skyscrapers, and Jeff Luque hangs portraits in stages: half-a-face / outlines of flowers grown from the head / full lush scintillation lit variously from metallic bright background to fallen facial shadow. When he stands among three of his faces each as tall as he is, he becomes as large as all the beauty he’ll ever create.
In Marisa Yow’s CoRK East, Studio 13, the feminine body blossoms fully feminine and fully body. Contemporary Venuses de Willendorf build their bodies of their bodies like Florida does its summers. Women’s bodies curve powerfully and beautifully like gibbous bright gardenia and magnolia blossoms.
In Larry Wilson’s and Laurie Hitzig’s studios, the human form and those of flora and fauna hybridize naturally as they must in extreme climates like Florida’s. A beautiful face, most likely a woman’s, meets us eye-to-eye with but one eye, while beak and wild feathers and wings that perch from her (?) head like antlers face us.
Laurie Hitzig’s “Dancer” stands thin on tall-bird legs in leather shoes, her wings are hipbones, her face sharp and scapular, I’ve fallen in love with her, she is everyone by whom I’ve ever wished I was anyone to be loved.
A wild “Green Man” woman’s face by Wilson looks toward but past me, wears a crown, a crown of bird’s-nest, a young bird looking backward over the nest’s rear wall.
And the largest section of CoRK West belongs to Dolf James, this gentle and undemonstrative man, slumped shoulders, grave waves of parted hair, the vast interwrapped cubes and nested angles of sculptures like the 400-lb aluminum “Equal Point” on the front lawn of Five Points’ Cummer Museum of Art and Gardens.
Between CoRK West and CoRK North, my daughters chat across a picnic table in the CoRKyard. Stylized Wanted Ads grace the brick wall behind them and bay doors open on wide rooms with shelves bursting with art books.
Past Robert Leedy’s “Access Denied,” watercolor on Fabriano Artistico, 140 lb. Cold Press paper, and Sally Ann’s 1950s mock-sexy mannequin who stands
akimbo beside an antique sewing machine, I find Jenn Chase, sitting cross-legged and gold-pantalooned in her aJENNda Studio, Jenn who writes in
her treehouse two blocks from my home, (So she appears briefly in my recent book The Mad Atlas of Virginia King.), creating third-gender Timucua Indians for rock operas.
Once again, I’ve returned to Crystal Floyd’s studio, in which various shadow boxes constitute works of art. She curates the boxes as she organizes CoRK’s Open House.

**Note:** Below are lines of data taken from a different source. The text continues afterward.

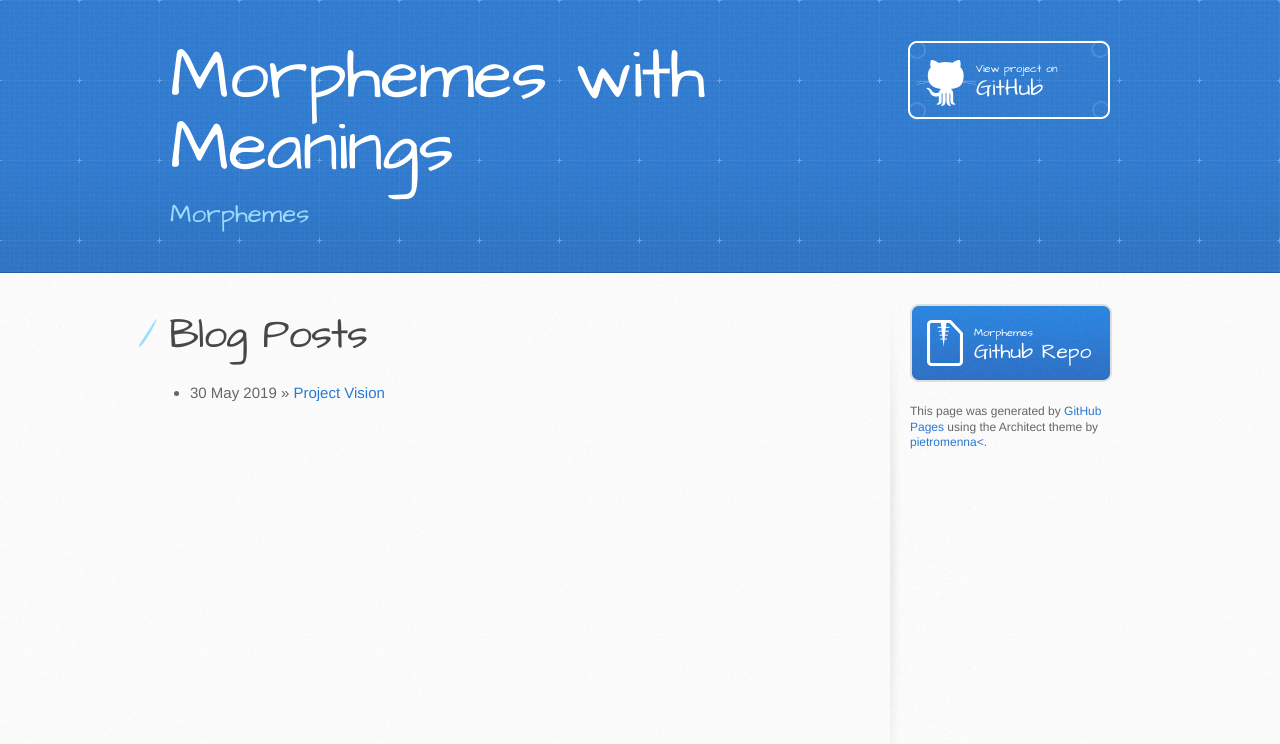
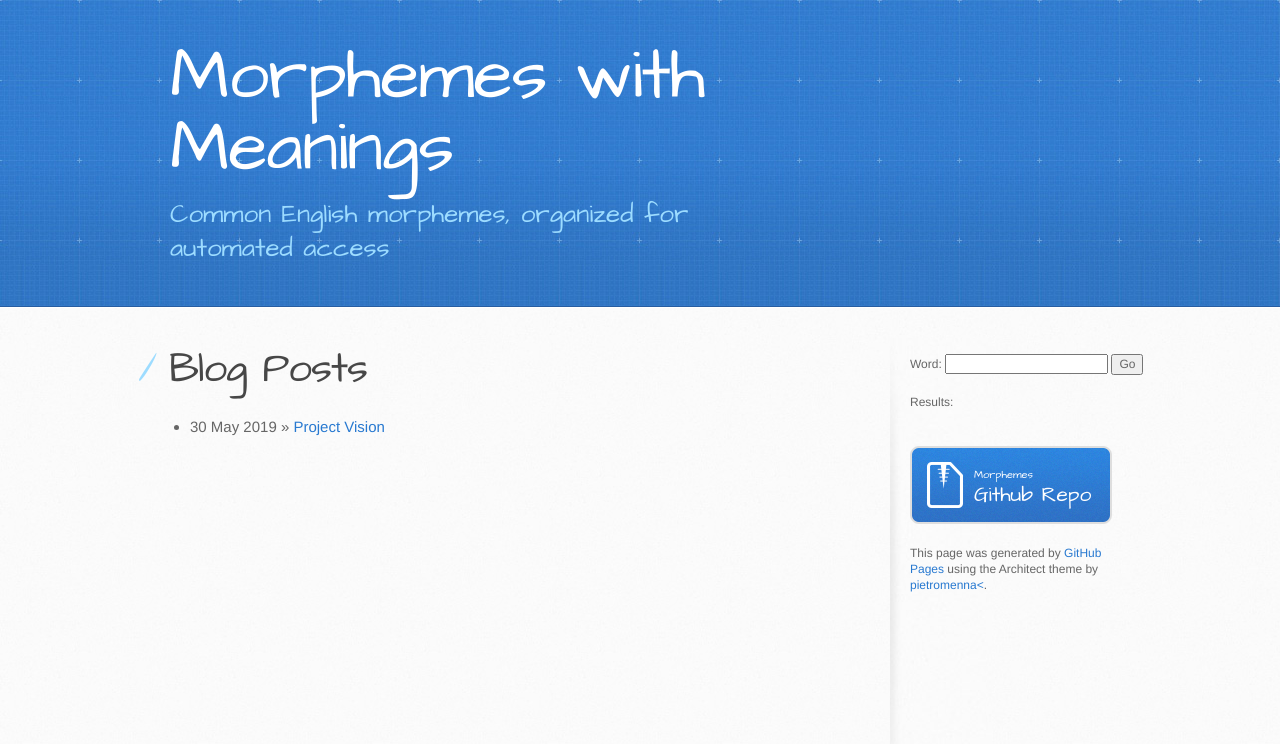
Before and after one commit to colingoldberg/morphemes, a Jekyll site: the page built from docs/index.html, in a window 1280 px wide. Shown: the top 744 px of the page. Built offline with Jekyll 4.4.1, drawn with Linux system fonts in a browser that asks for light colours; nearby versions of some CDN libraries.

Commit message:
Update default.html

```diff
--- a/docs/_layouts/default.html
+++ b/docs/_layouts/default.html
@@ -8,6 +8,8 @@
     <link rel="stylesheet" type="text/css" href="{{ site.baseurl }}/stylesheets/stylesheet.css" media="screen" />
     <link rel="stylesheet" type="text/css" href="{{ site.baseurl }}/stylesheets/pygment_trac.css" media="screen" />
     <link rel="stylesheet" type="text/css" href="{{ site.baseurl }}/stylesheets/print.css" media="print" />
+    <script src="http://code.jquery.com/jquery-1.11.2.min.js"></script>
+    <script src="{{ site.baseurl }}/js/morphemes.js"></script>
 
     <!--[if lt IE 9]>
     <script src="//html5shiv.googlecode.com/svn/trunk/html5.js"></script>
@@ -20,8 +22,7 @@
     <header>
       <div class="inner">
         <h1> {{ site.name }} </h1>
-        <h2>Morphemes</h2>
-        <a href="https://github.com/colingoldberg/morphemes" class="button"><small>View project on</small> GitHub</a>
+        <h2>Common English morphemes, organized for automated access</h2>
       </div>
     </header>
 
@@ -34,6 +35,15 @@
         </section>
 
         <aside id="sidebar">
+
+          <br />
+          <div>
+          	<p><nobr>Word: <input type="text" id="word1"> <button type="button" onclick="getWordSegments()">Go</button></nobr>
+          	</p>
+          	<p>Results: <span id="results" style="display:block; width:400px;"></span></p>
+          </div>
+          <br />
+
           <a href="https://github.com/colingoldberg/morphemes" class="button">
             <small>Morphemes</small>
             Github Repo
```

In his book about Joseph Cornell, Charles Simic quotes Rene Magritte: “People who look for symbolic meaning fail to grasp the inherent poetry and mystery of the images.”
Then Simic’s Cornell speaks to me of CoRK: “The disorder of the city is sacred. All things are interrelated. As above, so below. We are fragments of an unutterable whole. Meaning is always in search of itself. Unsuspected revelations await us around the next corner.”